Hong Kong artists: A piece of bygone culture brought back to life, thanks to a pair of Hong Kong artists.
This is a mini replica of Kai Tak Amusement Park, Which was demolished in 1982.
Many old buildings such as this have been replaced by gleaming skyscrapers.
This artist is behind the effort to preserve memories of his hometown through miniatures.
Tony Lai ( Co-owner, TOMA Miniatures)
”We often see elderly people who would tear up after seeing our models. Maybe because our creations cause them to reminisce about things they once experienced and lived through, triggering memories. At the end of the day, Hong Kong is a big city, so there has been much architecture. or things from our childhood that have slowly disappeared.
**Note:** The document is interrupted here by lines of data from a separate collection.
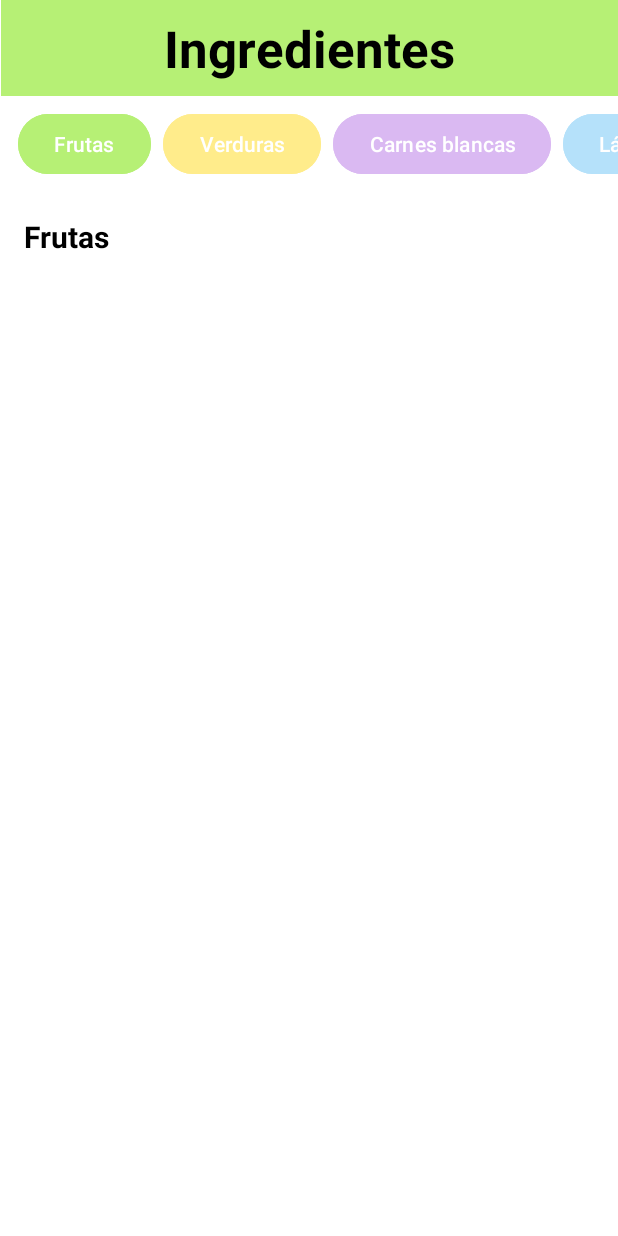
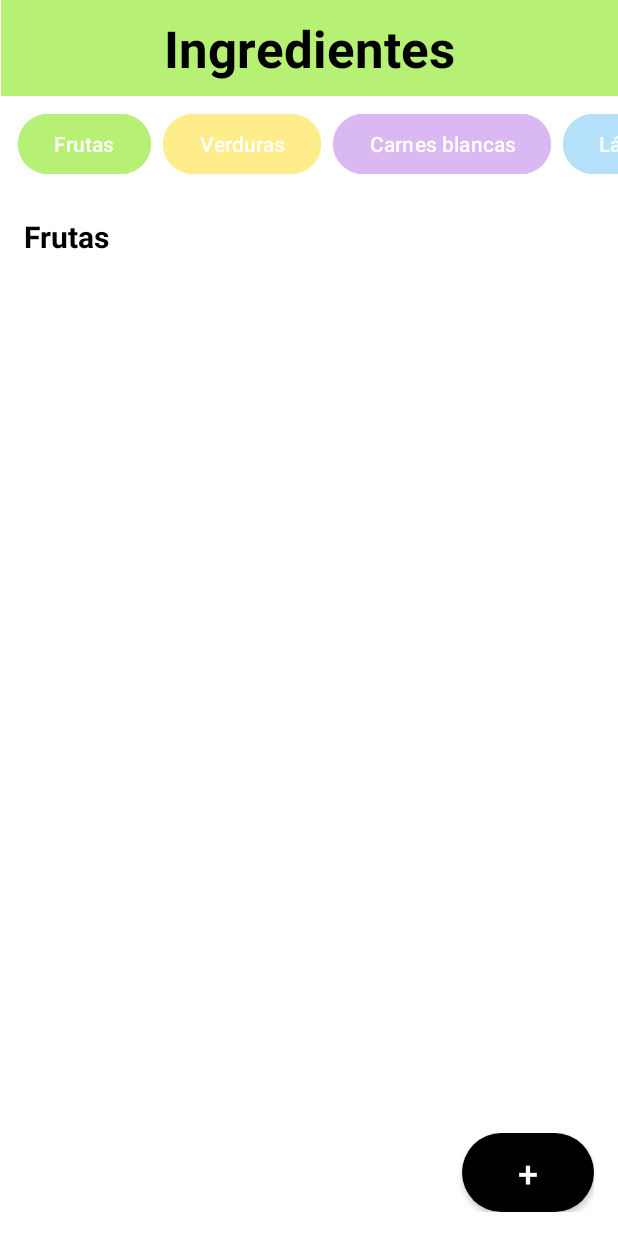
Before and after one commit to Necroo1/parcial1-am-acn4av-saracho, an Android app: the screen it shows after launch (MainActivity), on a phone screen of 412 x 824 dp. Run offline under Robolectric (Android 15) with nearby library versions, the phone set to English and light mode, and no system bars.

Commit message:
feat: Implement rounded corners for the dynamic "+" button

```diff
--- a/app/src/main/java/com/example/parcial1_am_acn4av_saracho/MainActivity.java
+++ b/app/src/main/java/com/example/parcial1_am_acn4av_saracho/MainActivity.java
@@ -1,8 +1,13 @@
 package com.example.parcial1_am_acn4av_saracho;
 
+import android.graphics.Color;
+import android.graphics.drawable.GradientDrawable;
 import android.os.Bundle;
+import android.util.Log;
+import android.view.Gravity;
 import android.view.View;
 import android.widget.Button;
+import android.widget.LinearLayout;
 import android.widget.TextView;
 
 import androidx.activity.EdgeToEdge;
@@ -14,11 +19,13 @@ import androidx.core.view.WindowInsetsCompat;
 public class MainActivity extends AppCompatActivity {
 
     private TextView selectedCategoryTitle;
+    private LinearLayout addButtonContainer;
 
     @Override
     protected void onCreate(Bundle savedInstanceState) {
         super.onCreate(savedInstanceState);
         setContentView(R.layout.activity_main);
+        addButtonContainer = findViewById(R.id.addButtonContainer);
         selectedCategoryTitle = findViewById(R.id.selected_category_title);
         Button fruitsButton = findViewById(R.id.category_fruits_button);
         Button vegetablesButton = findViewById(R.id.category_vegetables_button);
@@ -59,5 +66,28 @@ public class MainActivity extends AppCompatActivity {
                 selectedCategoryTitle.setText(R.string.category_red_meats);
             }
         });
+//BOTON +
+        Button addButton = new Button(this);
+        addButton.setText("+");
+        addButton.setTextSize(24);
+        addButton.setTextColor(getResources().getColor(android.R.color.white));
+        addButton.setGravity(Gravity.CENTER);
+        GradientDrawable roundedBackground = new GradientDrawable();
+        roundedBackground.setShape(GradientDrawable.RECTANGLE);
+        roundedBackground.setColor(Color.BLACK);
+        roundedBackground.setCornerRadius(400f);
+        addButton.setBackground(roundedBackground);
+        LinearLayout.LayoutParams params = new LinearLayout.LayoutParams(
+                LinearLayout.LayoutParams.WRAP_CONTENT,
+                LinearLayout.LayoutParams.WRAP_CONTENT
+        );
+        addButtonContainer.addView(addButton);
+        addButton.setOnClickListener(new View.OnClickListener() {
+            @Override
+            public void onClick(View v) {
+                // Aquí iría la lógica para abrir la pantalla de carga de ingredientes
+                Log.d("MainActivity", "Botón '+' clickeado");
+            }
+        });
     }
 }
--- a/app/src/main/res/layout/activity_main.xml
+++ b/app/src/main/res/layout/activity_main.xml
@@ -104,4 +104,16 @@
         android:textStyle="bold"
         app:layout_constraintStart_toStartOf="parent"
         app:layout_constraintTop_toBottomOf="@+id/categories_scroll_view" />
+
+    <LinearLayout
+        android:id="@+id/addButtonContainer"
+        android:layout_width="0dp"
+        android:layout_height="wrap_content"
+        android:orientation="horizontal"
+        android:gravity="end"
+        android:padding="16dp"
+        app:layout_constraintStart_toStartOf="parent"
+        app:layout_constraintEnd_toEndOf="parent"
+        app:layout_constraintBottom_toBottomOf="parent">
+    </LinearLayout>
 </androidx.constraintlayout.widget.ConstraintLayout>
```
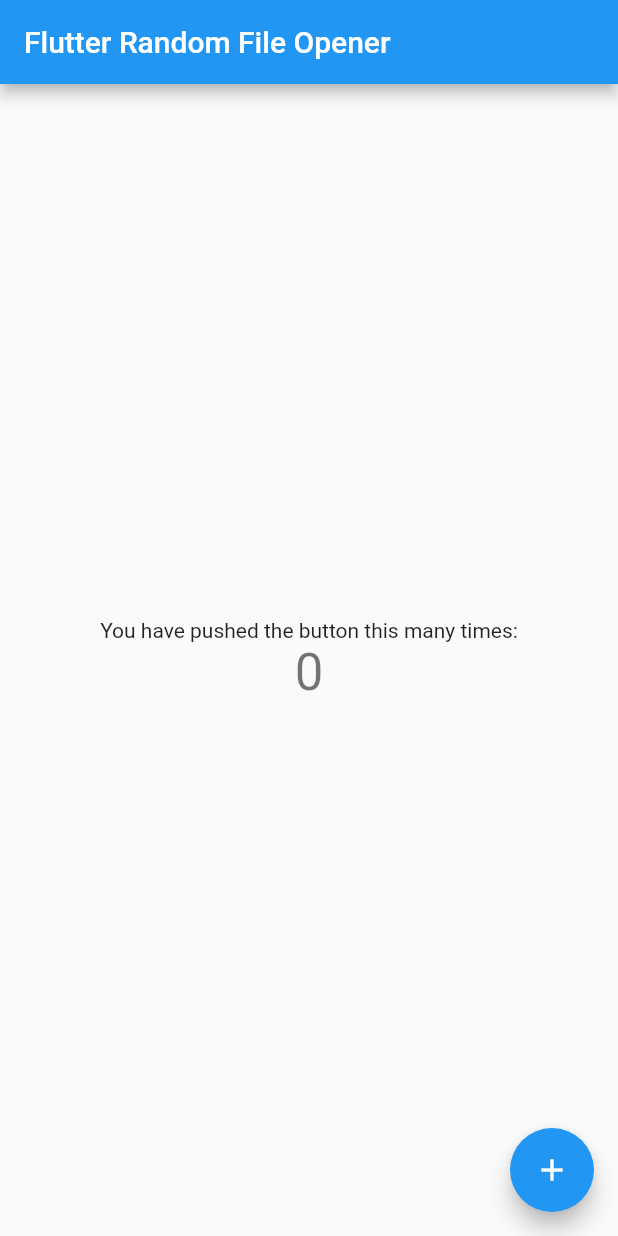
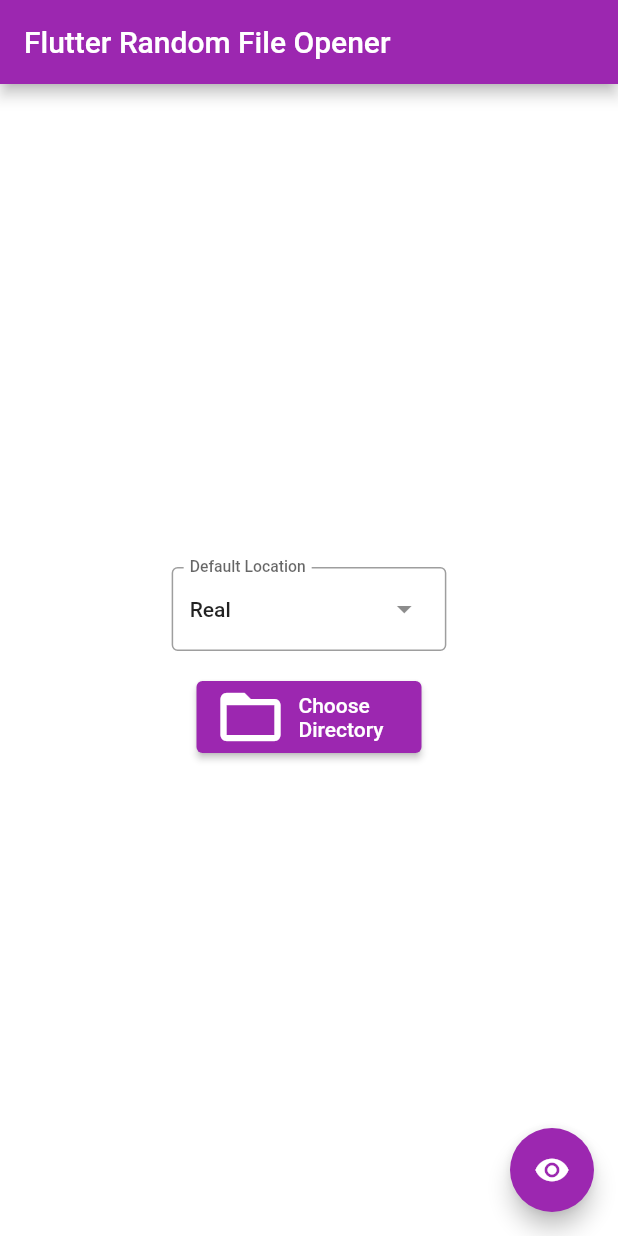
Before and after one commit to Reshyurem/RandomFileOpener, a Flutter app: the screen it shows after launch, on a phone screen of 412 x 824 dp. Run offline on Flutter 3.47's test engine with Material 2 defaults, Android fonts, the light colour scheme and no system bars; our stand-ins replace file_picker; missing offline and left inert: open_file_plus.

Commit message:
Works for my use due to workaround. But still unable to open files using file Picker on external storage devices

```diff
--- a/src/lib/main.dart
+++ b/src/lib/main.dart
@@ -1,6 +1,9 @@
+import 'package:open_file_plus/open_file_plus.dart';
+import 'package:file_picker/file_picker.dart';
 import 'package:flutter/material.dart';
+import 'dart:io' as io;
 
-void main() {
+void main() async {
   runApp(const MyApp());
 }
 
@@ -13,8 +16,7 @@
     return MaterialApp(
       title: 'RFO',
       theme: ThemeData(
-        primarySwatch: Colors.blue,
-      ),
+          primarySwatch: Colors.purple, scaffoldBackgroundColor: Colors.white),
       home: const MyHomePage(title: 'Flutter Random File Opener'),
     );
   }
@@ -30,16 +32,54 @@
 }
 
 class _MyHomePageState extends State<MyHomePage> {
-  int _counter = 0;
+  String randomDirectory = "";
+  String fileName = "";
+  List files = [];
+  defaultLocations? _selectedLocation;
 
-  void _incrementCounter() {
+  void chooseDirectory() async {
+    String? selectedDirectory = await FilePicker.platform.getDirectoryPath();
+
     setState(() {
-      _counter++;
+      randomDirectory = selectedDirectory!;
+      files = io.Directory(selectedDirectory).listSync();
+      fileName = randomDirectory;
     });
+  }
+
+  void openRandomFile() {
+    setState(() {
+      fileName = files.length.toString();
+    });
+    if (files.isNotEmpty) {
+      int randomIndex = DateTime.now().millisecondsSinceEpoch % files.length;
+      io.File file = files[randomIndex];
+      OpenFile.open(file.path);
+      setState(() {
+        fileName = file.path;
+      });
+    }
+    else {
+      String path = "/mnt/media_rw/F251-6C3E/${_selectedLocation!.path}";
+      files = io.Directory(path).listSync();
+      int randomIndex = DateTime.now().millisecondsSinceEpoch % files.length;
+      io.File file = files[randomIndex];
+      OpenFile.open(file.path);
+    }
   }
 
   @override
   Widget build(BuildContext context) {
+    final pathController = TextEditingController();
+
+    final List<DropdownMenuEntry<defaultLocations>> pathEntries =
+        <DropdownMenuEntry<defaultLocations>>[];
+    for (final defaultLocations color in defaultLocations.values) {
+      pathEntries.add(
+        DropdownMenuEntry<defaultLocations>(value: color, label: color.path),
+      );
+    }
+
     return Scaffold(
       appBar: AppBar(
         title: Text(widget.title),
@@ -48,21 +88,45 @@
         child: Column(
           mainAxisAlignment: MainAxisAlignment.center,
           children: <Widget>[
-            const Text(
-              'You have pushed the button this many times:',
+            DropdownMenu<defaultLocations>(
+              initialSelection: defaultLocations.real,
+              controller: pathController,
+              label: const Text("Default Location"),
+              dropdownMenuEntries: pathEntries,
+              onSelected: (defaultLocations? value) {
+                setState(() {
+                  if(value != null) {
+                    _selectedLocation = value;
+                  }
+                });
+              },
             ),
-            Text(
-              '$_counter',
-              style: Theme.of(context).textTheme.headlineMedium,
-            ),
+            const SizedBox(height: 20),
+            ElevatedButton.icon(
+                onPressed: chooseDirectory,
+                icon: const Icon(Icons.folder_open, size: 48),
+                label: const Text("Choose Directory",
+                    style: TextStyle(fontSize: 14)),
+                style: ElevatedButton.styleFrom(
+                  maximumSize: const Size(150, 100),
+                )),
           ],
         ),
       ),
       floatingActionButton: FloatingActionButton(
-        onPressed: _incrementCounter,
-        tooltip: 'Increment',
-        child: const Icon(Icons.add),
-      ), // This trailing comma makes auto-formatting nicer for build methods.
+        onPressed: openRandomFile,
+        tooltip: 'Choose Random File',
+        child: const Icon(Icons.remove_red_eye),
+      ),
     );
   }
 }
+
+enum defaultLocations {
+  real('Real', 'Real'),
+  img('Imaginary', 'Temp');
+
+  const defaultLocations(this.name, this.path);
+  final String name;
+  final String path;
+}
--- a/src/pubspec.yaml
+++ b/src/pubspec.yaml
@@ -32,6 +32,8 @@
     sdk: flutter
   cupertino_icons: ^1.0.2
   file_picker: ^6.0.0
+  open_file_plus: ^3.4.1
+  permission_handler: ^11.0.1
 
 dev_dependencies:
   flutter_test:
```
Also changed, not shown: src/pubspec.lock, 10 other files.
If we can use our ability to recreate these through miniature models, then it’s a happy thing.”
While Tony focuses on architecture, His partner is keen on tasty creations.
Maggie Chan ( Co-owner, TOMA Miniatures)
”Why did I start making miniature foods?
It’s because my dad, during our childhood, used to love taking us to try different foods.
To relive these memories, these flavorsome memories, I really enjoy focusing on food.”
The miniatures appeal to people eager to glimpse the past or recapture faded memories.
It could be something small, even just a poster or a bowl of beef brisket noodles that will spark people’s memories and trigger certain emotions.
The models also capture vibrant cultural festivals such as the famous Tai Hang Fire Dragon dance every Mid – Autumn Festival Or the Cheung Chau Bun Festival represented by this tiny replica of a 14 – Metre (46ft) bamboo tower.
Celebrated since the 19th century, the festival is to appease spirits who died in the plague.
At the end of the day, Hong Kong is a big city, so there’s been much architecture. or things from our childhood that have slowly disappeared.
If we can use our ability to recreate these through miniature models, then it’s a happy thing.